Source data:

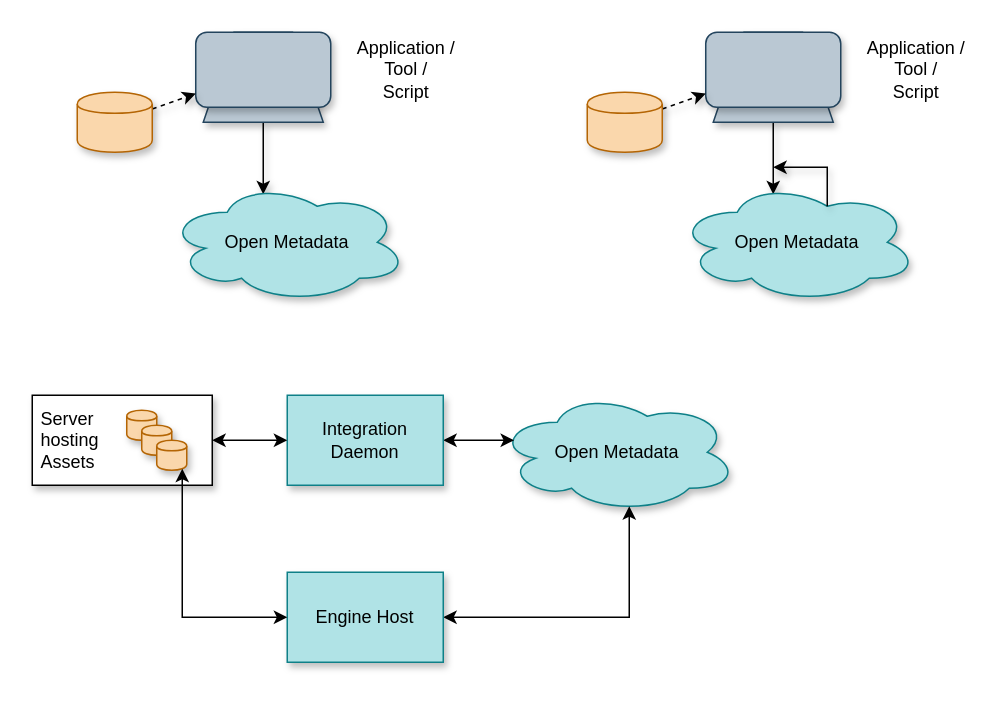
Earlier version of the draw.io diagram page "catalog-automation" (3 of 8) of site/docs/features/integrated-cataloguing/cataloging-assets.drawio (odpi/egeria-docs). Source tidied: cells renumbered, new cells numbered last; positions are measured from the earlier drawing's top-left corner, leaving out a move shared by most shapes. Both pictures are drawn from the tidied source at 150%, with x=0, y=0 at pixel (32, 32).
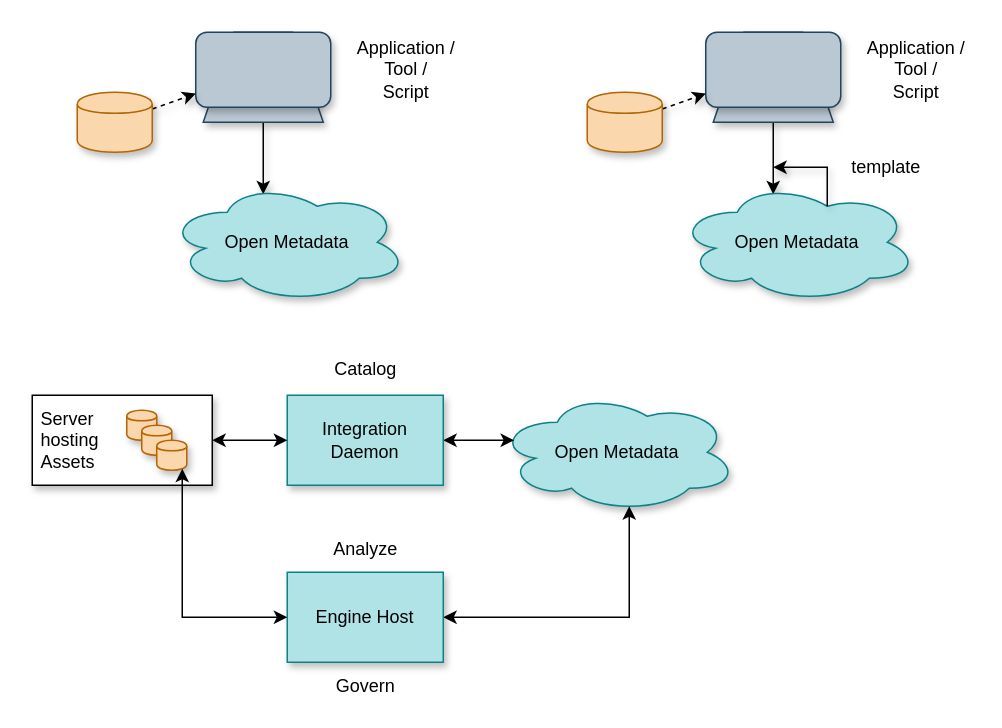
The same page after the edit.

The edit, as a diff of the source:
```diff
@@
+    <mxCell id="28" value="template" style="text;html=1;align=center;verticalAlign=middle;strokeColor=none;fillColor=none;" parent="1" vertex="1">
+      <mxGeometry x="539" y="80" width="60" height="20" as="geometry" />
+    </mxCell>
+    <mxCell id="29" value="Catalog" style="text;html=1;align=center;verticalAlign=middle;strokeColor=none;fillColor=none;" parent="1" vertex="1">
+      <mxGeometry x="192" y="215" width="60" height="20" as="geometry" />
+    </mxCell>
+    <mxCell id="30" value="Analyze" style="text;html=1;align=center;verticalAlign=middle;strokeColor=none;fillColor=none;" parent="1" vertex="1">
+      <mxGeometry x="192" y="335" width="60" height="20" as="geometry" />
+    </mxCell>
+    <mxCell id="31" value="Govern" style="text;html=1;align=center;verticalAlign=middle;strokeColor=none;fillColor=none;" parent="1" vertex="1">
+      <mxGeometry x="197" y="426" width="50" height="20" as="geometry" />
+    </mxCell>
```
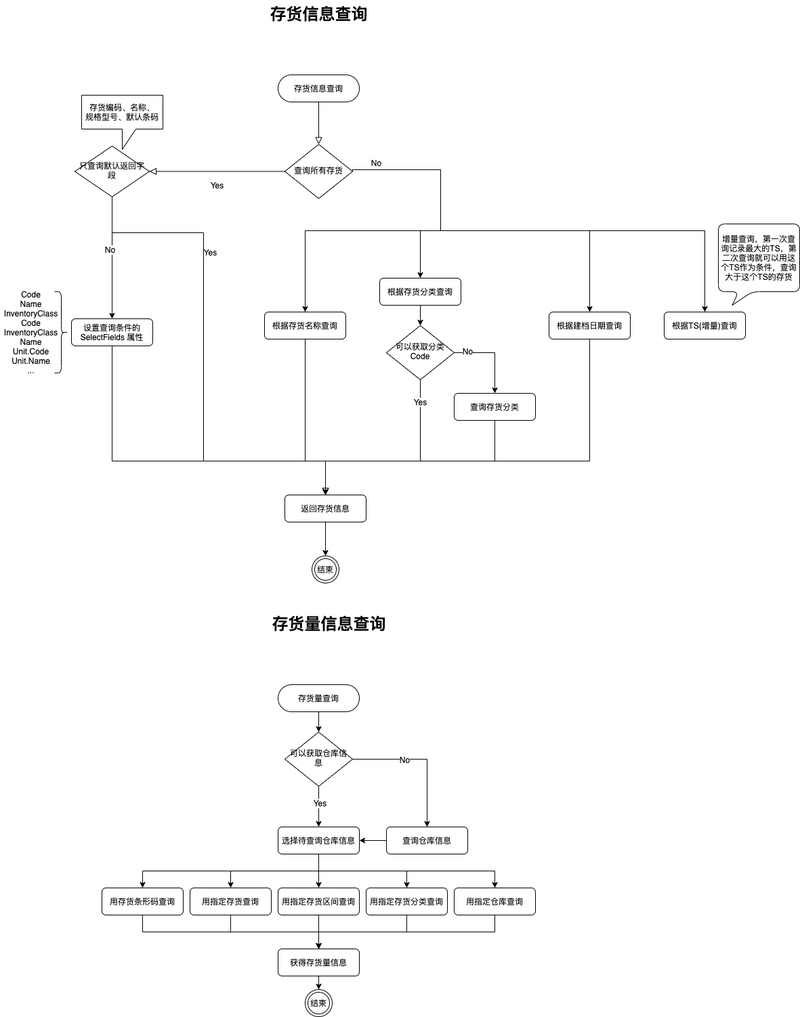
liuoomei/doc keeps this draw.io diagram as 查询存货信息流程图.png. Above is the earlier version. Source tidied: cells renumbered, new cells last; positions are measured from the earlier drawing's top-left corner, leaving out a move shared by most shapes.
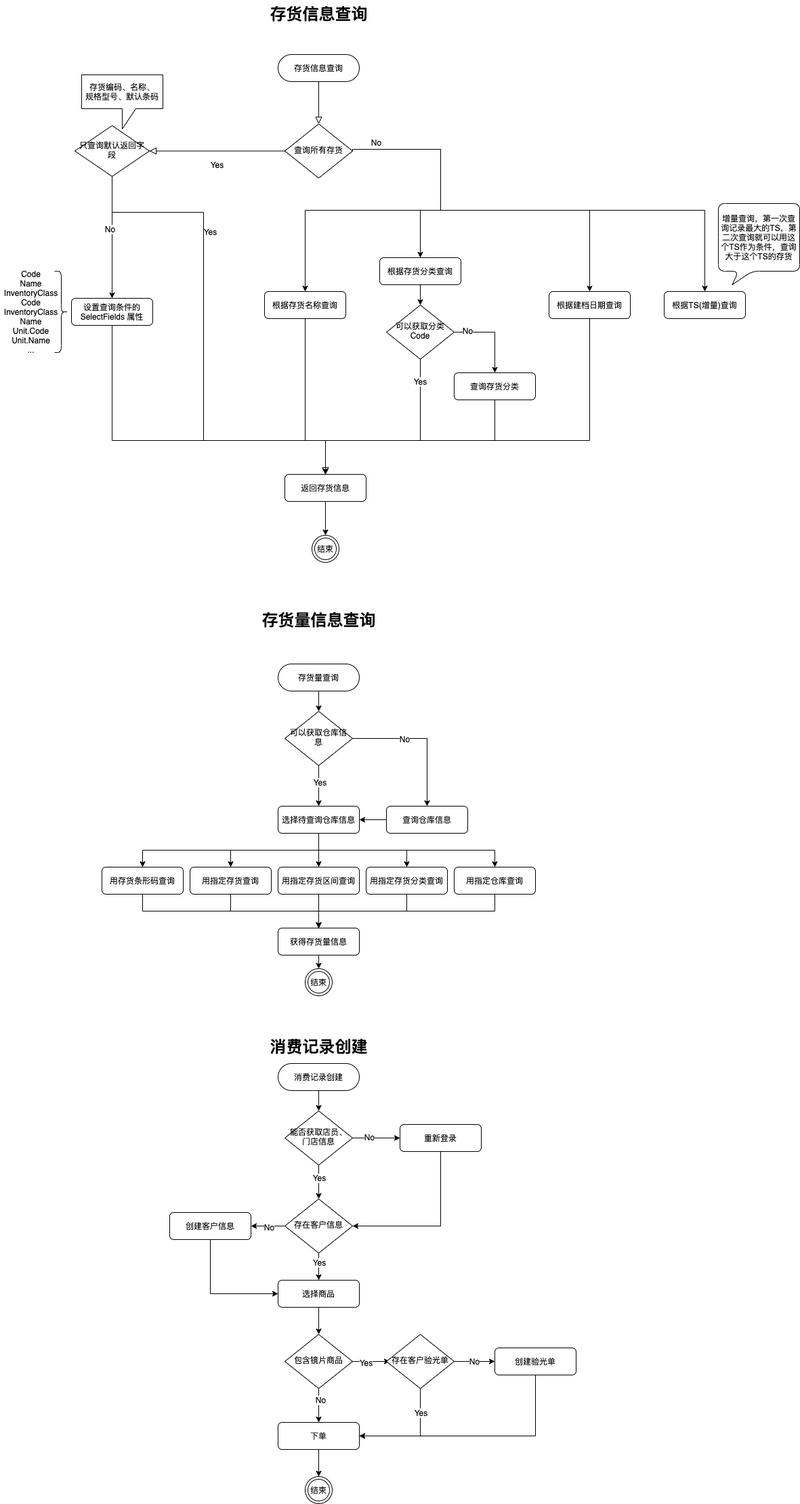
The same diagram one commit later.

Commit message:
Update 查询存货信息流程图.png

What changed in the source:
```diff
@@ -2,6 +2,9 @@
   <root>
     <mxCell id="0" />
     <mxCell id="1" parent="0" />
+    <mxCell id="39" value="根据建档日期查询" style="rounded=1;whiteSpace=wrap;html=1;fontSize=12;glass=0;strokeWidth=1;shadow=0;" parent="1" vertex="1">
+      <mxGeometry x="810" y="460" width="120" height="40" as="geometry" />
+    </mxCell>
     <mxCell id="2" style="rounded=0;html=1;jettySize=auto;fontSize=11;endArrow=block;endFill=0;endSize=8;strokeWidth=1;shadow=0;labelBackgroundColor=none;edgeStyle=orthogonalEdgeStyle;" parent="1" edge="1" source="3" target="10">
       <mxGeometry relative="1" as="geometry" />
     </mxCell>
@@ -152,7 +155,7 @@
       <mxGeometry x="980" y="460" width="120" height="40" as="geometry" />
     </mxCell>
     <mxCell id="32" value="存货信息查询" style="text;strokeColor=none;fillColor=none;html=1;fontSize=24;fontStyle=1;verticalAlign=middle;align=center;" parent="1" vertex="1">
-      <mxGeometry x="420" width="100" height="40" as="geometry" />
+      <mxGeometry x="420" y="30" width="100" height="40" as="geometry" />
     </mxCell>
     <mxCell id="33" value="结束&lt;br&gt;" style="ellipse;shape=doubleEllipse;whiteSpace=wrap;html=1;" parent="1" vertex="1">
       <mxGeometry x="460" y="820" width="40" height="40" as="geometry" />
@@ -160,6 +163,9 @@
     <mxCell id="34" value="结束&lt;br&gt;" style="ellipse;shape=doubleEllipse;whiteSpace=wrap;html=1;" parent="1" vertex="1">
       <mxGeometry x="450" y="1460" width="40" height="40" as="geometry" />
     </mxCell>
+    <mxCell id="69" value="结束&lt;br&gt;" style="ellipse;shape=doubleEllipse;whiteSpace=wrap;html=1;" parent="1" vertex="1">
+      <mxGeometry x="450" y="2210" width="40" height="40" as="geometry" />
+    </mxCell>
     <mxCell id="35" value="No&lt;br&gt;" style="text;html=1;align=center;verticalAlign=middle;" parent="1" vertex="1">
       <mxGeometry x="540" y="230" width="30" height="20" as="geometry" />
     </mxCell>
@@ -172,21 +178,27 @@
     <mxCell id="38" value="Code&lt;br&gt;Name&lt;br&gt;InventoryClass&lt;br&gt;Code&lt;br&gt;InventoryClass&lt;br&gt;Name&lt;br&gt;Unit.Code&lt;br&gt;Unit.Name&lt;br&gt;...&lt;br&gt;" style="text;html=1;align=center;verticalAlign=middle;" parent="1" vertex="1">
       <mxGeometry y="425" width="90" height="130" as="geometry" />
     </mxCell>
-    <mxCell id="39" value="根据建档日期查询" style="rounded=1;whiteSpace=wrap;html=1;fontSize=12;glass=0;strokeWidth=1;shadow=0;" parent="1" vertex="1">
-      <mxGeometry x="810" y="460" width="120" height="40" as="geometry" />
-    </mxCell>
     <mxCell id="40" value="增量查询，第一次查询记录最大的TS，第二次查询就可以用这个TS作为条件，查询大于这个TS的存货" style="shape=callout;whiteSpace=wrap;html=1;perimeter=calloutPerimeter;rounded=1;shadow=0;glass=0;strokeWidth=1;size=20;position=0.25;position2=0.17;" parent="1" vertex="1">
       <mxGeometry x="1060" y="330" width="120" height="120" as="geometry" />
     </mxCell>
     <mxCell id="41" value="存货量信息查询" style="text;strokeColor=none;fillColor=none;html=1;fontSize=24;fontStyle=1;verticalAlign=middle;align=center;" parent="1" vertex="1">
-      <mxGeometry x="335" y="910" width="300" height="20" as="geometry" />
+      <mxGeometry x="340" y="930" width="260" height="30" as="geometry" />
     </mxCell>
+    <mxCell id="70" value="消费记录创建&lt;br&gt;" style="text;strokeColor=none;fillColor=none;html=1;fontSize=24;fontStyle=1;verticalAlign=middle;align=center;" parent="1" vertex="1">
+      <mxGeometry x="340" y="1560" width="260" height="30" as="geometry" />
+    </mxCell>
     <mxCell id="42" style="edgeStyle=orthogonalEdgeStyle;rounded=0;jettySize=auto;html=1;" parent="1" edge="1" source="43" target="48">
       <mxGeometry relative="1" as="geometry" />
     </mxCell>
     <mxCell id="43" value="存货量查询&lt;br&gt;" style="rounded=1;whiteSpace=wrap;html=1;fontSize=12;glass=0;strokeWidth=1;shadow=0;arcSize=50;" parent="1" vertex="1">
       <mxGeometry x="410" y="1010" width="120" height="40" as="geometry" />
     </mxCell>
+    <mxCell id="71" style="edgeStyle=orthogonalEdgeStyle;rounded=0;jettySize=auto;html=1;" parent="1" edge="1" source="72" target="77">
+      <mxGeometry relative="1" as="geometry" />
+    </mxCell>
+    <mxCell id="72" value="消费记录创建" style="rounded=1;whiteSpace=wrap;html=1;fontSize=12;glass=0;strokeWidth=1;shadow=0;arcSize=50;" parent="1" vertex="1">
+      <mxGeometry x="410" y="1600" width="120" height="40" as="geometry" />
+    </mxCell>
     <mxCell id="44" style="edgeStyle=orthogonalEdgeStyle;rounded=0;jettySize=auto;html=1;" parent="1" edge="1" source="48" target="50">
       <mxGeometry relative="1" as="geometry" />
     </mxCell>
@@ -204,6 +216,67 @@
     <mxCell id="48" value="可以获取仓库信息" style="rhombus;whiteSpace=wrap;html=1;shadow=0;fontFamily=Helvetica;fontSize=12;align=center;strokeWidth=1;spacing=6;spacingTop=-4;" parent="1" vertex="1">
       <mxGeometry x="420" y="1080" width="100" height="80" as="geometry" />
     </mxCell>
+    <mxCell id="73" style="edgeStyle=orthogonalEdgeStyle;rounded=0;jettySize=auto;html=1;" parent="1" edge="1" source="77">
+      <mxGeometry relative="1" as="geometry">
+        <mxPoint x="470" y="1800" as="targetPoint" />
+      </mxGeometry>
+    </mxCell>
+    <mxCell id="74" value="Yes" style="edgeLabel;html=1;align=center;verticalAlign=middle;" parent="73" vertex="1">
+      <mxGeometry x="-0.28" relative="1" as="geometry" />
+    </mxCell>
+    <mxCell id="75" style="edgeStyle=orthogonalEdgeStyle;rounded=0;jettySize=auto;html=1;" parent="1" edge="1" source="77" target="93">
+      <mxGeometry relative="1" as="geometry" />
+    </mxCell>
+    <mxCell id="76" value="No" style="edgeLabel;html=1;align=center;verticalAlign=middle;" parent="75" vertex="1">
+      <mxGeometry x="-0.31" y="2" relative="1" as="geometry" />
+    </mxCell>
+    <mxCell id="77" value="能否获取店员、门店信息" style="rhombus;whiteSpace=wrap;html=1;shadow=0;fontFamily=Helvetica;fontSize=12;align=center;strokeWidth=1;spacing=6;spacingTop=-4;" parent="1" vertex="1">
+      <mxGeometry x="420" y="1670" width="100" height="80" as="geometry" />
+    </mxCell>
+    <mxCell id="78" style="edgeStyle=orthogonalEdgeStyle;rounded=0;jettySize=auto;html=1;" parent="1" edge="1" source="82" target="95">
+      <mxGeometry relative="1" as="geometry" />
+    </mxCell>
+    <mxCell id="79" value="No" style="edgeLabel;html=1;align=center;verticalAlign=middle;" parent="78" vertex="1">
+      <mxGeometry x="-0.05" y="1" relative="1" as="geometry" />
+    </mxCell>
+    <mxCell id="80" style="edgeStyle=orthogonalEdgeStyle;rounded=0;jettySize=auto;html=1;exitX=0.5;exitY=1;exitDx=0;exitDy=0;entryX=0.5;entryY=0;entryDx=0;entryDy=0;" parent="1" edge="1" source="82" target="101">
+      <mxGeometry relative="1" as="geometry" />
+    </mxCell>
+    <mxCell id="81" value="Yes" style="edgeLabel;html=1;align=center;verticalAlign=middle;" parent="80" vertex="1">
+      <mxGeometry x="-0.33" relative="1" as="geometry" />
+    </mxCell>
+    <mxCell id="82" value="存在客户信息" style="rhombus;whiteSpace=wrap;html=1;shadow=0;fontFamily=Helvetica;fontSize=12;align=center;strokeWidth=1;spacing=6;spacingTop=-4;" parent="1" vertex="1">
+      <mxGeometry x="420" y="1800" width="100" height="80" as="geometry" />
+    </mxCell>
+    <mxCell id="83" style="edgeStyle=orthogonalEdgeStyle;rounded=0;jettySize=auto;html=1;" parent="1" edge="1" source="87">
+      <mxGeometry relative="1" as="geometry">
+        <mxPoint x="575" y="2040" as="targetPoint" />
+      </mxGeometry>
+    </mxCell>
+    <mxCell id="84" value="Yes" style="edgeLabel;html=1;align=center;verticalAlign=middle;" parent="83" vertex="1">
+      <mxGeometry x="-0.31" y="-1" relative="1" as="geometry" />
+    </mxCell>
+    <mxCell id="85" style="edgeStyle=orthogonalEdgeStyle;rounded=0;jettySize=auto;html=1;" parent="1" edge="1" source="87" target="99">
+      <mxGeometry relative="1" as="geometry" />
+    </mxCell>
+    <mxCell id="86" value="No" style="edgeLabel;html=1;align=center;verticalAlign=middle;" parent="85" vertex="1">
+      <mxGeometry x="-0.36" y="2" relative="1" as="geometry" />
+    </mxCell>
+    <mxCell id="87" value="包含镜片商品" style="rhombus;whiteSpace=wrap;html=1;shadow=0;fontFamily=Helvetica;fontSize=12;align=center;strokeWidth=1;spacing=6;spacingTop=-4;" parent="1" vertex="1">
+      <mxGeometry x="420" y="2000" width="100" height="80" as="geometry" />
+    </mxCell>
+    <mxCell id="88" value="No" style="edgeStyle=orthogonalEdgeStyle;rounded=0;jettySize=auto;html=1;" parent="1" edge="1" source="91" target="97">
+      <mxGeometry relative="1" as="geometry" />
+    </mxCell>
+    <mxCell id="89" style="edgeStyle=orthogonalEdgeStyle;rounded=0;jettySize=auto;html=1;exitX=0.5;exitY=1;exitDx=0;exitDy=0;entryX=1;entryY=0.5;entryDx=0;entryDy=0;" parent="1" edge="1" source="91" target="99">
+      <mxGeometry relative="1" as="geometry" />
+    </mxCell>
+    <mxCell id="90" value="Yes" style="edgeLabel;html=1;align=center;verticalAlign=middle;" parent="89" vertex="1">
+      <mxGeometry x="-0.56" relative="1" as="geometry" />
+    </mxCell>
+    <mxCell id="91" value="存在客户验光单" style="rhombus;whiteSpace=wrap;html=1;shadow=0;fontFamily=Helvetica;fontSize=12;align=center;strokeWidth=1;spacing=6;spacingTop=-4;" parent="1" vertex="1">
+      <mxGeometry x="570" y="2000" width="100" height="80" as="geometry" />
+    </mxCell>
     <mxCell id="49" style="edgeStyle=orthogonalEdgeStyle;rounded=0;jettySize=auto;html=1;" parent="1" edge="1" source="50" target="68">
       <mxGeometry relative="1" as="geometry" />
     </mxCell>
@@ -236,6 +309,41 @@
     <mxCell id="58" value="获得存货量信息" style="rounded=1;whiteSpace=wrap;html=1;fontSize=12;glass=0;strokeWidth=1;shadow=0;" parent="1" vertex="1">
       <mxGeometry x="410" y="1400" width="120" height="40" as="geometry" />
     </mxCell>
+    <mxCell id="92" style="edgeStyle=orthogonalEdgeStyle;rounded=0;jettySize=auto;html=1;exitX=0.5;exitY=1;exitDx=0;exitDy=0;entryX=1;entryY=0.5;entryDx=0;entryDy=0;" parent="1" edge="1" source="93" target="82">
+      <mxGeometry relative="1" as="geometry" />
+    </mxCell>
+    <mxCell id="93" value="重新登录" style="rounded=1;whiteSpace=wrap;html=1;fontSize=12;glass=0;strokeWidth=1;shadow=0;" parent="1" vertex="1">
+      <mxGeometry x="590" y="1690" width="120" height="40" as="geometry" />
+    </mxCell>
+    <mxCell id="94" style="edgeStyle=orthogonalEdgeStyle;rounded=0;jettySize=auto;html=1;exitX=0.5;exitY=1;exitDx=0;exitDy=0;entryX=0;entryY=0.5;entryDx=0;entryDy=0;" parent="1" edge="1" source="95" target="101">
+      <mxGeometry relative="1" as="geometry" />
+    </mxCell>
+    <mxCell id="95" value="创建客户信息" style="rounded=1;whiteSpace=wrap;html=1;fontSize=12;glass=0;strokeWidth=1;shadow=0;" parent="1" vertex="1">
+      <mxGeometry x="250" y="1820" width="120" height="40" as="geometry" />
+    </mxCell>
+    <mxCell id="96" style="edgeStyle=orthogonalEdgeStyle;rounded=0;jettySize=auto;html=1;exitX=0.5;exitY=1;exitDx=0;exitDy=0;" parent="1" edge="1" source="97">
+      <mxGeometry relative="1" as="geometry">
+        <mxPoint x="530" y="2150" as="targetPoint" />
+        <Array as="points">
+          <mxPoint x="790" y="2150" />
+        </Array>
+      </mxGeometry>
+    </mxCell>
+    <mxCell id="97" value="创建验光单" style="rounded=1;whiteSpace=wrap;html=1;fontSize=12;glass=0;strokeWidth=1;shadow=0;" parent="1" vertex="1">
+      <mxGeometry x="730" y="2020" width="120" height="40" as="geometry" />
+    </mxCell>
+    <mxCell id="98" style="edgeStyle=orthogonalEdgeStyle;rounded=0;jettySize=auto;html=1;" parent="1" edge="1" source="99" target="69">
+      <mxGeometry relative="1" as="geometry" />
+    </mxCell>
+    <mxCell id="99" value="下单" style="rounded=1;whiteSpace=wrap;html=1;fontSize=12;glass=0;strokeWidth=1;shadow=0;" parent="1" vertex="1">
+      <mxGeometry x="410" y="2130" width="120" height="40" as="geometry" />
+    </mxCell>
+    <mxCell id="100" style="edgeStyle=orthogonalEdgeStyle;rounded=0;jettySize=auto;html=1;exitX=0.5;exitY=1;exitDx=0;exitDy=0;" parent="1" edge="1" source="101" target="87">
+      <mxGeometry relative="1" as="geometry" />
+    </mxCell>
+    <mxCell id="101" value="选择商品" style="rounded=1;whiteSpace=wrap;html=1;fontSize=12;glass=0;strokeWidth=1;shadow=0;" parent="1" vertex="1">
+      <mxGeometry x="410" y="1920" width="120" height="40" as="geometry" />
+    </mxCell>
     <mxCell id="59" style="edgeStyle=orthogonalEdgeStyle;rounded=0;jettySize=auto;html=1;exitX=0.5;exitY=1;exitDx=0;exitDy=0;" parent="1" edge="1" source="60">
       <mxGeometry relative="1" as="geometry">
         <mxPoint x="470" y="1400" as="targetPoint" />
```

Work required: Exactly as they appear, please return only the lines from the first line of the records through the line containing "liuoomei/doc keeps this", both included, leaving out all pictures.

Written response:
Earlier version of the draw.io diagram page "catalog-automation" (3 of 8) of site/docs/features/integrated-cataloguing/cataloging-assets.drawio (odpi/egeria-docs). Source tidied: cells renumbered, new cells numbered last; positions are measured from the earlier drawing's top-left corner, leaving out a move shared by most shapes. Both pictures are drawn from the tidied source at 150%, with x=0, y=0 at pixel (32, 32).
The same page after the edit.

The edit, as a diff of the source:
```diff
@@
+    <mxCell id="28" value="template" style="text;html=1;align=center;verticalAlign=middle;strokeColor=none;fillColor=none;" parent="1" vertex="1">
+      <mxGeometry x="539" y="80" width="60" height="20" as="geometry" />
+    </mxCell>
+    <mxCell id="29" value="Catalog" style="text;html=1;align=center;verticalAlign=middle;strokeColor=none;fillColor=none;" parent="1" vertex="1">
+      <mxGeometry x="192" y="215" width="60" height="20" as="geometry" />
+    </mxCell>
+    <mxCell id="30" value="Analyze" style="text;html=1;align=center;verticalAlign=middle;strokeColor=none;fillColor=none;" parent="1" vertex="1">
+      <mxGeometry x="192" y="335" width="60" height="20" as="geometry" />
+    </mxCell>
+    <mxCell id="31" value="Govern" style="text;html=1;align=center;verticalAlign=middle;strokeColor=none;fillColor=none;" parent="1" vertex="1">
+      <mxGeometry x="197" y="426" width="50" height="20" as="geometry" />
+    </mxCell>
```
liuoomei/doc keeps this draw.io diagram as 查询存货信息流程图.png. Above is the earlier version. Source tidied: cells renumbered, new cells last; positions are measured from the earlier drawing's top-left corner, leaving out a move shared by most shapes.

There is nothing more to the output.